Tibetan spiritual leader who brought teachings to Europe

Chöje Akong Rinpoche: Dec 25th, 1939-Oct 8th, 2013

Chöje Akong Rinpoche: co-founder of the biggest and first Tibetan Buddhist monastery in Europe

Chöje Akong Rinpoche: co-founder of the biggest and first Tibetan Buddhist monastery in Europe


Chöje Akong Rinpoche, who died after a violent attack aged 73, was co-founder of the biggest and first Tibetan Buddhist monastery in Europe, the Samye Ling centre at Eskdalemuir in Dumfries and Galloway, Scotland.

Akong was murdered alongside his nephew and another monk in Chengdu, China. He was on a visit to support schools, Tibetan medical clinics and other projects as part of the Rokpa charity he co-founded in 1990 with Dr Veit and Lea Wyler from Switzerland.

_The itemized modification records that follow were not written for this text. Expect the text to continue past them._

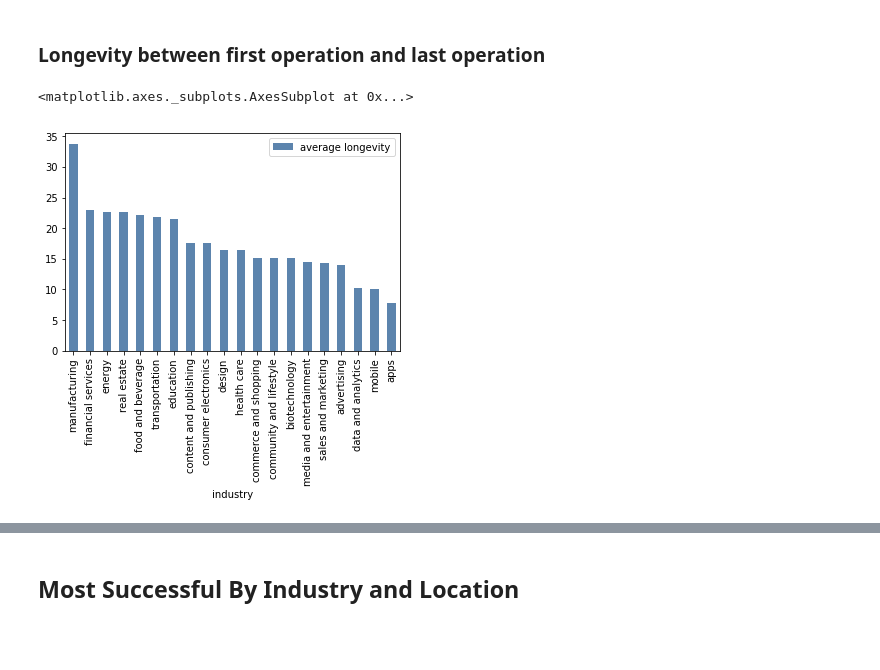
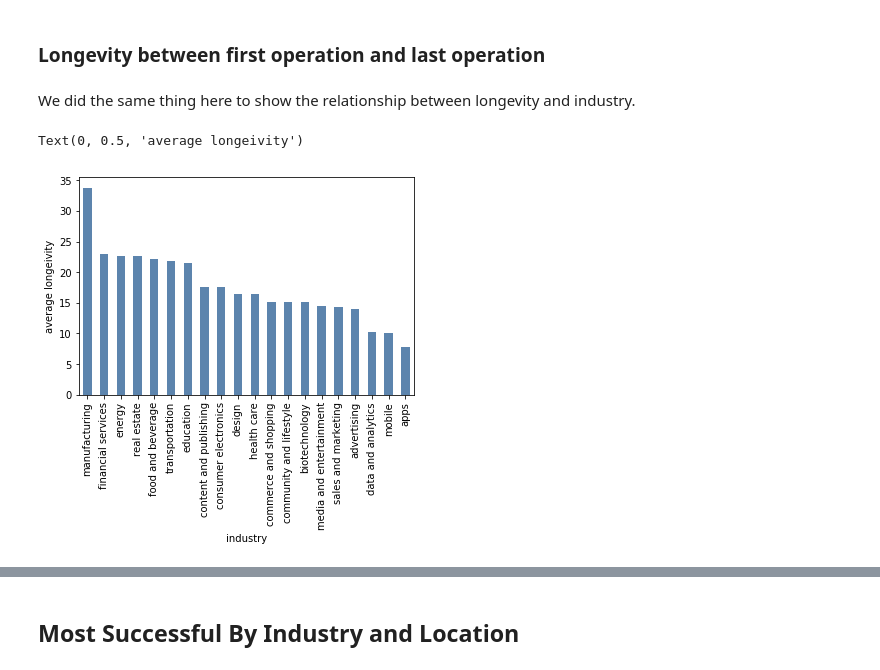
Before and after one commit to mdavis917/COGS108_Repo, a Jupyter notebook: FinalProject.ipynb, the cells around one changed output, grey strips where cells are left out. Saved outputs shown, nothing was run; the diff lists cells and outputs as text; code cells hidden in the pictures; blank space fills up the shorter version.

```diff
--- a/FinalProject.ipynb
+++ b/FinalProject.ipynb
@@ -477,17 +485,24 @@ Here we discovered that transportation had a few company with exceptionally larg
 # %%
 list = dict(pd.value_counts(df_ind_split['industry']))
 industries = dict()
+list2 = dict(pd.value_counts(df_ind_split['city']))
+cities = dict()
 df_ind_split = df_ind_split.reset_index(drop=True)
 
 for (x,y) in list.items():
     industries[x] = [0,0]
+for (x,y) in list2.items():
+    cities[x] = [0,0]
 
 for i in range(len(df_ind_split)):
     ind = df_ind_split.loc[i]['industry']
+    cit = df_ind_split.loc[i]['city']
     stat = df_ind_split.loc[i]['status']
 
     if stat=='closed':
         industries[ind][0]+=1
+        cities[cit][0]+=1
     elif stat=='ipo'or stat=='acquired':
         industries[ind][1]+=1
+        cities[cit][1]+=1
 # %%
@@ -524,19 +611,24 @@ Because the graph shows no significant outliers, we can conclude that ratio of c
 # %% [markdown]
 ### Longevity between first operation and last operation
+# %% [markdown]
+We did the same thing here to show the relationship between longevity and industry.
 # %%
 df_temp = df_ind_split.copy()
+df_temp.head()
 df_temp.dropna(subset=['founded_on'], inplace=True)
 df_temp['longevity'] = df_temp.apply(lambda row: longevity(row), axis=1)
-
-#Data for location
+#Data for industry
 df_industry = df_ind_split['industry'].value_counts().index[:20]
 df_avgL = np.zeros(len(df_industry))
 for i in range(len(df_industry)):
     df_avgL[i] = df_temp.loc[df_ind_split['industry'] == df_industry[i]]['longevity'].mean()
 
+#Draw the bar plot
 df_longevity = pd.DataFrame({'industry':df_industry, 'average longevity':df_avgL})
 df_longevity = df_longevity.sort_values(by = ['average longevity'],ascending = False)
-df_longevity.plot.bar(x='industry', y='average longevity', color = (0.2, 0.4, 0.6, 0.8))
+graph = df_longevity.plot.bar(x='industry', y='average longevity', color = (0.2, 0.4, 0.6, 0.8),legend=False)
+graph.set_xlabel('industry')
+graph.set_ylabel('average longeivity')
 # %% [output]
-<matplotlib.axes._subplots.AxesSubplot at 0x...>
+Text(0, 0.5, 'average longeivity')
-[figure, old version]
+[figure, new version]
```
Also changed, not shown: parts of 7 cells of this notebook.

Akong was a spiritual leader but also a practical man, who would as easily lift a pick to help build the temple in Samye Ling as share Buddhist teachings.

Relationship with Ireland
He had a long and deep relationship with Ireland. Psychiatrist Brion Sweeney, who worked closely with him, recalls: “Rinpoche [an honorary title] agreed to be spiritual director of the newly forming Buddhist group in Dublin in 1979 and visited their newly acquired house in Inchicore in May 1981, where he taught a course on Mahayana Buddhism with the assistance of Ken Holmes.

“The centre was nominated as a Samye Dzong or satellite centre of Samye Ling at that time. Rinpoche visited every one to two years after that to teach and meet people who were interested in Buddhism.”

He was a recognised lama who was fully trained in the Tibetan Buddhist Vajrayana tradition. According to Sweeney, he was “very traditional” in his approach to the classical teaching of the Kagyu school (one of the four major schools of Tibetan Buddhism).

“Later he also developed the charity Rokpa, which worked in conflict zones and was based on the Red Cross principle of treating all sides equally,” Sweeney adds.

He and his brother were received at Áras an Uachtaráin in 1998.

Perilous journey
Akong’s journey to the West began after the failed Tibetan revolt against Chinese occupation in 1959. He and 300 others embarked on a perilous journey to India.

Many were captured, while others succumbed to exhaustion, starvation or Chinese bullets. Only 13 members of the original party struggled across the border 10 months after they had set off.

The first years outside Tibet were difficult. After internment in a refugee camp in India, he joined forces with other exiled Tibetans and in 1963 moved to Britain, where he worked as a hospital orderly for several years.

In the 1970s he invited many prominent lamas, who were now in exile, to teach at Samye Ling. Students were inspired to undertake serious practice of the Kagyu system of meditation and study. Some became monks or nuns and in 1984 a group commenced the traditional four-year retreat.

Spectacular temple
Akong threw himself into the construction of the spectacular temple, mixing mortar and laying bricks. When it opened in 1988 the building was a vivid sign that Tibetan Buddhism had arrived in Britain.

Along with Akong’s spiritual endeavours there was humanitarian work, mainly channelled through Rokpa, which funds education, health and environmental projects in the Tibetan areas of China.

He was also interested in healing and Tibetan medicine, writing books on the subject and initiating a range of psychotherapy and mindfulness projects that combine western and Buddhist approaches.

Akong was born in the Chamdo area of Kham, Tibet. When he was a small child he was recognised as the tulku, or “rebirth”, of the previous Akong, abbot of a monastery of the Kagyu school in the Kham mountains.

Taken from his family at the age of four, he received a traditional religious education before taking up his role as abbot and teacher.

Akong was not a monk in later life, and he married and had four children. In recent times he spent several months each year supervising Rokpa projects in Tibet, the country he had once fled.

His collaborative relationship with the Chinese authorities led to criticism, but a non-political stance was essential for any philanthropic work there.

He was about to start one of these tours when three men, who were reportedly trying to force money from him, stabbed him, along with his nephew and attendant, in his house.

In his book Taming the Tiger, Akong defined therapy thus: “The pressurised pace of life in western society causes particular difficulties . . . We do not have time to digest things fully . . . We get too involved in our own affairs and store up problems instead of dealing with them as they arise . . .

“Thus our minds need training, so that we may find a balance and stability whatever the circumstances. It is like training a horse that is frightened by the sound of fire.”

On his perilous journey out of Tibet more than 50 years ago, Akong made the decision that he would not “ sit on a throne to teach Buddhism” but would concentrate instead on charity and education.

He is survived by his brother, his wife, Yanchen Tarap, and three children.